[Records for processing]

↓

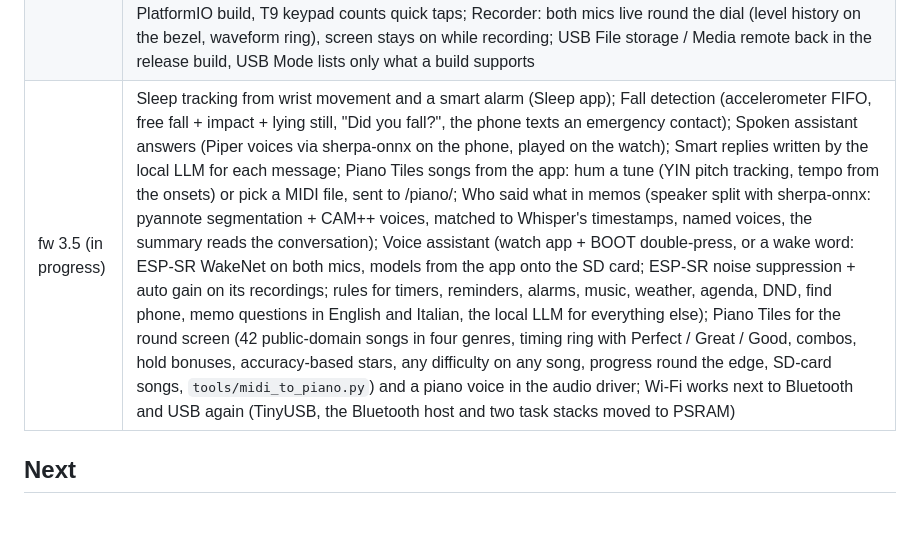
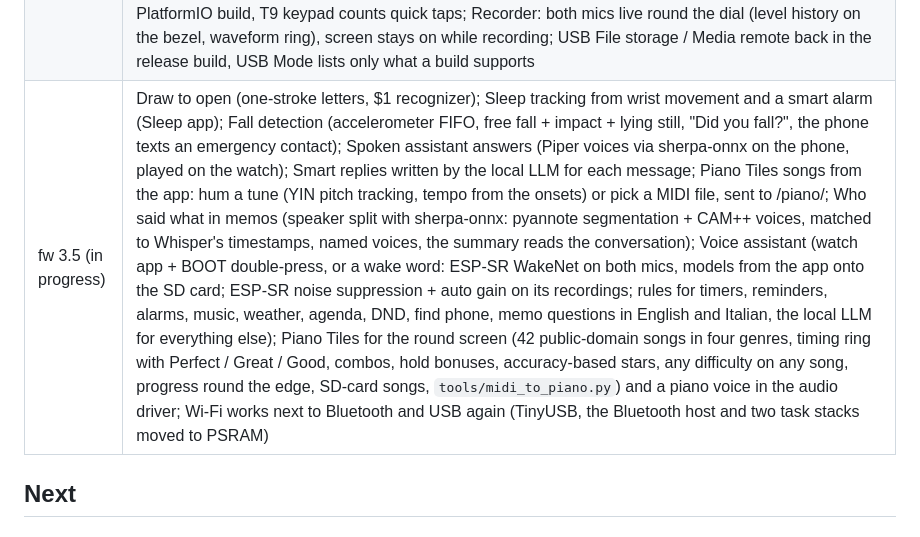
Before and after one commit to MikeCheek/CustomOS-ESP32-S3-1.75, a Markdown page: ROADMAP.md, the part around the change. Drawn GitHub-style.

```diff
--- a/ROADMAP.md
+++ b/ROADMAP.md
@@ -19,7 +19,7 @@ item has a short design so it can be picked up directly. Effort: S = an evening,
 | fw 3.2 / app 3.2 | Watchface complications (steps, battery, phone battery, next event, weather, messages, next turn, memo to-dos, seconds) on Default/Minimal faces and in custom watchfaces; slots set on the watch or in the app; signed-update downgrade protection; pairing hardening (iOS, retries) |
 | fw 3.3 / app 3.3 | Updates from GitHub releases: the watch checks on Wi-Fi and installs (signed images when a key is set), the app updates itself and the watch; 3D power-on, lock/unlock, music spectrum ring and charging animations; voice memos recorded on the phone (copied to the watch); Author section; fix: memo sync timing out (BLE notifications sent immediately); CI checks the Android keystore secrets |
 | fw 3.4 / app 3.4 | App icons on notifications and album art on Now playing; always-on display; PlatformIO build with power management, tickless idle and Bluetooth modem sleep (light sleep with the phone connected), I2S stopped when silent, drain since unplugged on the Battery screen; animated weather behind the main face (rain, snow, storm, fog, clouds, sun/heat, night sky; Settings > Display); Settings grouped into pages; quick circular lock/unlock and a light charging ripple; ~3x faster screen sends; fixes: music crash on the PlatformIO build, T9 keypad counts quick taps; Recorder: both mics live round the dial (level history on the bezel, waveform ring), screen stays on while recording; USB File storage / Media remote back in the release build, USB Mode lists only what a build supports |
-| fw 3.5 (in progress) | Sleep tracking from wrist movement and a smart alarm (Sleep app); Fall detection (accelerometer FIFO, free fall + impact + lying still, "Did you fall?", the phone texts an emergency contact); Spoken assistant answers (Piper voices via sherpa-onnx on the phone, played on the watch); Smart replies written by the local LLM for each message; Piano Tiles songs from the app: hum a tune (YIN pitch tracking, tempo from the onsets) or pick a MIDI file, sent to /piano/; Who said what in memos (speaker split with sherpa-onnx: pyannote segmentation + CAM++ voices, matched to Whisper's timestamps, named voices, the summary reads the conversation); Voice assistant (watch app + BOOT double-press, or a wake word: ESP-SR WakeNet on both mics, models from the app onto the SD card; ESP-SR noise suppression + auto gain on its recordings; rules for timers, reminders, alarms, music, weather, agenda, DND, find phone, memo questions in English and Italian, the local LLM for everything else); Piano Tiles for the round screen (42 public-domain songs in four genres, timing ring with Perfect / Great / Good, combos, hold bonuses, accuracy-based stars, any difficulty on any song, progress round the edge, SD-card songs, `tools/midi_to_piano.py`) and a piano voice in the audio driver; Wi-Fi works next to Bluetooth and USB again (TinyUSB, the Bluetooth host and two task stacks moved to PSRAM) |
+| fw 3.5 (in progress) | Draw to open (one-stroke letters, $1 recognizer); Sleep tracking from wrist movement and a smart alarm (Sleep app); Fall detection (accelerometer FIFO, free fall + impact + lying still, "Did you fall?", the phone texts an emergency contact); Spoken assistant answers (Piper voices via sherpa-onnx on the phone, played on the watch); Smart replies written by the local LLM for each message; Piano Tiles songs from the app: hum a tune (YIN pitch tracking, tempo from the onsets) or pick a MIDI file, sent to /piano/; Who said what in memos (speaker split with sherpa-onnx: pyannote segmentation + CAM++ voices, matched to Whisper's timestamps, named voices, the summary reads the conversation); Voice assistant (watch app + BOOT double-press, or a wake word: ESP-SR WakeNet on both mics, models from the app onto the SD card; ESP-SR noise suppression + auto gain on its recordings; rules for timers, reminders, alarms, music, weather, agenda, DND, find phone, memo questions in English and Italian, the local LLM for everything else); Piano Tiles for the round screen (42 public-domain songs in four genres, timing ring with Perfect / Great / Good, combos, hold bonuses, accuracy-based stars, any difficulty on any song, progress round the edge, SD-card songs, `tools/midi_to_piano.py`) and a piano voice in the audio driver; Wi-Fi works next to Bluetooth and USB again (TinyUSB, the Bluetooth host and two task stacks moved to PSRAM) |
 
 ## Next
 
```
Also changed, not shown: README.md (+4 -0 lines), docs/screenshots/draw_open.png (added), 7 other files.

↑
↓

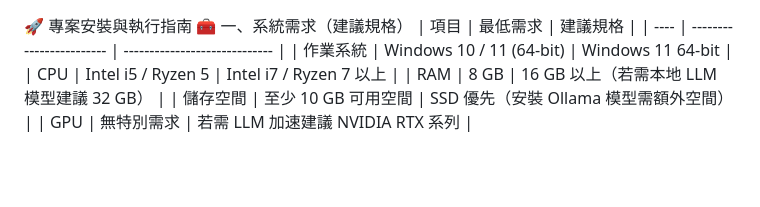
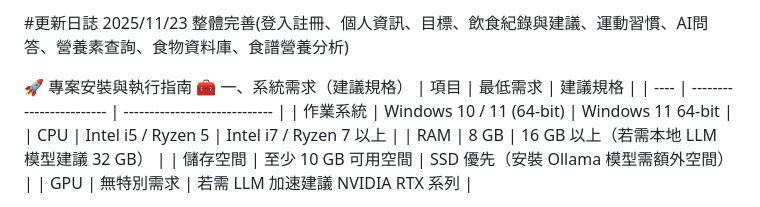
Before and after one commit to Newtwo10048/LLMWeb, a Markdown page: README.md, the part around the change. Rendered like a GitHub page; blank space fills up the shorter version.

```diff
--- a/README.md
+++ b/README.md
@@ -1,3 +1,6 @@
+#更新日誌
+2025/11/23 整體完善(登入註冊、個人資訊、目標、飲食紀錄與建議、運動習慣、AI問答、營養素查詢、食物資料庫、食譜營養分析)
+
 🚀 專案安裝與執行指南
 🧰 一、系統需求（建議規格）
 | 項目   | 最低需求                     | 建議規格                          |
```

↑

[How to complete this task]
Within the entries above, find the string "README" and return each line that holds it.

[Solution to the problem]
Also changed, not shown: README.md (+4 -0 lines), docs/screenshots/draw_open.png (added), 7 other files.
Before and after one commit to Newtwo10048/LLMWeb, a Markdown page: README.md, the part around the change. Rendered like a GitHub page; blank space fills up the shorter version.
--- a/README.md
+++ b/README.md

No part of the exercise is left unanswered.